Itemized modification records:

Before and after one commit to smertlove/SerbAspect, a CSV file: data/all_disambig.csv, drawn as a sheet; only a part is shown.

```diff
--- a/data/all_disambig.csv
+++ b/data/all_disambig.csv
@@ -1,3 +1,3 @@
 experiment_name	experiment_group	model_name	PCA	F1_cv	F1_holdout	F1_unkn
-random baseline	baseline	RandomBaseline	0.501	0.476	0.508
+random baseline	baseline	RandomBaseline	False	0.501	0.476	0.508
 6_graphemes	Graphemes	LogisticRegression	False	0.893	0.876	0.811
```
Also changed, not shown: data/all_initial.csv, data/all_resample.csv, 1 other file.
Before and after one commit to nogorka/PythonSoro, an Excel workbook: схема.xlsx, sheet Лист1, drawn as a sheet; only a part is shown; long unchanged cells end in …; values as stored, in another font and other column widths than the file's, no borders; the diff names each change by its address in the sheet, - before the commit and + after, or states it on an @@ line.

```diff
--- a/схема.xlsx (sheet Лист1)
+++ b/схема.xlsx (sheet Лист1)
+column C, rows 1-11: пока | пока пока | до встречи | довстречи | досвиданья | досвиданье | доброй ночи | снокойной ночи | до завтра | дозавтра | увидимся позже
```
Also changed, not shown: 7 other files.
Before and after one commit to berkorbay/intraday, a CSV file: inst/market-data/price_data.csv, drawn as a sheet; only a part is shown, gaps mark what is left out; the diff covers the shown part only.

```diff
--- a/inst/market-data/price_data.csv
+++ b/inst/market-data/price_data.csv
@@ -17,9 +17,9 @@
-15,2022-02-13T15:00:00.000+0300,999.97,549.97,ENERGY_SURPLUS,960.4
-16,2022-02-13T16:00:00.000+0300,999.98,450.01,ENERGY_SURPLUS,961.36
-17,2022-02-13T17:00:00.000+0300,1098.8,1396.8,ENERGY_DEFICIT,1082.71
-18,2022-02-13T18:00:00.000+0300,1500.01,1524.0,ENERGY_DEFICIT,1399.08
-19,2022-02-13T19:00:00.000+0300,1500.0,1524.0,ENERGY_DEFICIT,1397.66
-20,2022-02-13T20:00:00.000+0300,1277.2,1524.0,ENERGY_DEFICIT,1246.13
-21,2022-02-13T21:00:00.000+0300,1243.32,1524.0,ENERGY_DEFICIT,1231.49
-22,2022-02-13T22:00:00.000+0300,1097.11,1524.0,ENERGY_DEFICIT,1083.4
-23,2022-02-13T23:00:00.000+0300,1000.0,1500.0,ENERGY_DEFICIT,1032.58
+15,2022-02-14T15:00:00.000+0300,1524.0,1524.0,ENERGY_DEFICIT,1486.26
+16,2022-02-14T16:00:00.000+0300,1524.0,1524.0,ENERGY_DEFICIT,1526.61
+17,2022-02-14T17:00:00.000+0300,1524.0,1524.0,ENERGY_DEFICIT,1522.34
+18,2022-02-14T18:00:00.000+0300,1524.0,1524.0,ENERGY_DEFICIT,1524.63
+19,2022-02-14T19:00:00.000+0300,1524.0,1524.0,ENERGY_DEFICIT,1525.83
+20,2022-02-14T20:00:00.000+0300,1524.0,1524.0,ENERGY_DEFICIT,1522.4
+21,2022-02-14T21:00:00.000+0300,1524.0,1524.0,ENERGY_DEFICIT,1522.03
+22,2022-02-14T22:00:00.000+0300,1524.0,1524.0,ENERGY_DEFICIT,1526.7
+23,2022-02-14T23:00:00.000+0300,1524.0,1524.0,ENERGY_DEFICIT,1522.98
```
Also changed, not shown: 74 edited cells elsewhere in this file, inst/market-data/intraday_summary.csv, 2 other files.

> Problem description: After the last line of the data, restate all the entries verbatim.

> Response:
Before and after one commit to smertlove/SerbAspect, a CSV file: data/all_disambig.csv, drawn as a sheet; only a part is shown.

```diff
--- a/data/all_disambig.csv
+++ b/data/all_disambig.csv
@@ -1,3 +1,3 @@
 experiment_name	experiment_group	model_name	PCA	F1_cv	F1_holdout	F1_unkn
-random baseline	baseline	RandomBaseline	0.501	0.476	0.508
+random baseline	baseline	RandomBaseline	False	0.501	0.476	0.508
 6_graphemes	Graphemes	LogisticRegression	False	0.893	0.876	0.811
```
Also changed, not shown: data/all_initial.csv, data/all_resample.csv, 1 other file.
Before and after one commit to nogorka/PythonSoro, an Excel workbook: схема.xlsx, sheet Лист1, drawn as a sheet; only a part is shown; long unchanged cells end in …; values as stored, in another font and other column widths than the file's, no borders; the diff names each change by its address in the sheet, - before the commit and + after, or states it on an @@ line.

```diff
--- a/схема.xlsx (sheet Лист1)
+++ b/схема.xlsx (sheet Лист1)
+column C, rows 1-11: пока | пока пока | до встречи | довстречи | досвиданья | досвиданье | доброй ночи | снокойной ночи | до завтра | дозавтра | увидимся позже
```
Also changed, not shown: 7 other files.
Before and after one commit to berkorbay/intraday, a CSV file: inst/market-data/price_data.csv, drawn as a sheet; only a part is shown, gaps mark what is left out; the diff covers the shown part only.

```diff
--- a/inst/market-data/price_data.csv
+++ b/inst/market-data/price_data.csv
@@ -17,9 +17,9 @@
-15,2022-02-13T15:00:00.000+0300,999.97,549.97,ENERGY_SURPLUS,960.4
-16,2022-02-13T16:00:00.000+0300,999.98,450.01,ENERGY_SURPLUS,961.36
-17,2022-02-13T17:00:00.000+0300,1098.8,1396.8,ENERGY_DEFICIT,1082.71
-18,2022-02-13T18:00:00.000+0300,1500.01,1524.0,ENERGY_DEFICIT,1399.08
-19,2022-02-13T19:00:00.000+0300,1500.0,1524.0,ENERGY_DEFICIT,1397.66
-20,2022-02-13T20:00:00.000+0300,1277.2,1524.0,ENERGY_DEFICIT,1246.13
-21,2022-02-13T21:00:00.000+0300,1243.32,1524.0,ENERGY_DEFICIT,1231.49
-22,2022-02-13T22:00:00.000+0300,1097.11,1524.0,ENERGY_DEFICIT,1083.4
-23,2022-02-13T23:00:00.000+0300,1000.0,1500.0,ENERGY_DEFICIT,1032.58
+15,2022-02-14T15:00:00.000+0300,1524.0,1524.0,ENERGY_DEFICIT,1486.26
+16,2022-02-14T16:00:00.000+0300,1524.0,1524.0,ENERGY_DEFICIT,1526.61
+17,2022-02-14T17:00:00.000+0300,1524.0,1524.0,ENERGY_DEFICIT,1522.34
+18,2022-02-14T18:00:00.000+0300,1524.0,1524.0,ENERGY_DEFICIT,1524.63
+19,2022-02-14T19:00:00.000+0300,1524.0,1524.0,ENERGY_DEFICIT,1525.83
+20,2022-02-14T20:00:00.000+0300,1524.0,1524.0,ENERGY_DEFICIT,1522.4
+21,2022-02-14T21:00:00.000+0300,1524.0,1524.0,ENERGY_DEFICIT,1522.03
+22,2022-02-14T22:00:00.000+0300,1524.0,1524.0,ENERGY_DEFICIT,1526.7
+23,2022-02-14T23:00:00.000+0300,1524.0,1524.0,ENERGY_DEFICIT,1522.98
```
Also changed, not shown: 74 edited cells elsewhere in this file, inst/market-data/intraday_summary.csv, 2 other files.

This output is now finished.